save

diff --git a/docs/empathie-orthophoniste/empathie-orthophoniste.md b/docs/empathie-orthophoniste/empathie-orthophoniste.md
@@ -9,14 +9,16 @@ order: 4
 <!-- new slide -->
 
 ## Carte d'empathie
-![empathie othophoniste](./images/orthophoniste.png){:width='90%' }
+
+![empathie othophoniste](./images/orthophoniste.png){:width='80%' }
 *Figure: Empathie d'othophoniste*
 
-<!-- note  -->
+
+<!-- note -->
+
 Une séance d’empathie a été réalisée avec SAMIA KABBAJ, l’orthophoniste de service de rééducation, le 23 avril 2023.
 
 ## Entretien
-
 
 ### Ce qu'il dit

___

ASSIGNED TASK:
Find the lines above that contain the word "orthophoniste" and collect them.

ANSWER TO THE PROBLEM:
diff --git a/docs/empathie-orthophoniste/empathie-orthophoniste.md b/docs/empathie-orthophoniste/empathie-orthophoniste.md
-![empathie othophoniste](./images/orthophoniste.png){:width='90%' }
+![empathie othophoniste](./images/orthophoniste.png){:width='80%' }
 Une séance d’empathie a été réalisée avec SAMIA KABBAJ, l’orthophoniste de service de rééducation, le 23 avril 2023.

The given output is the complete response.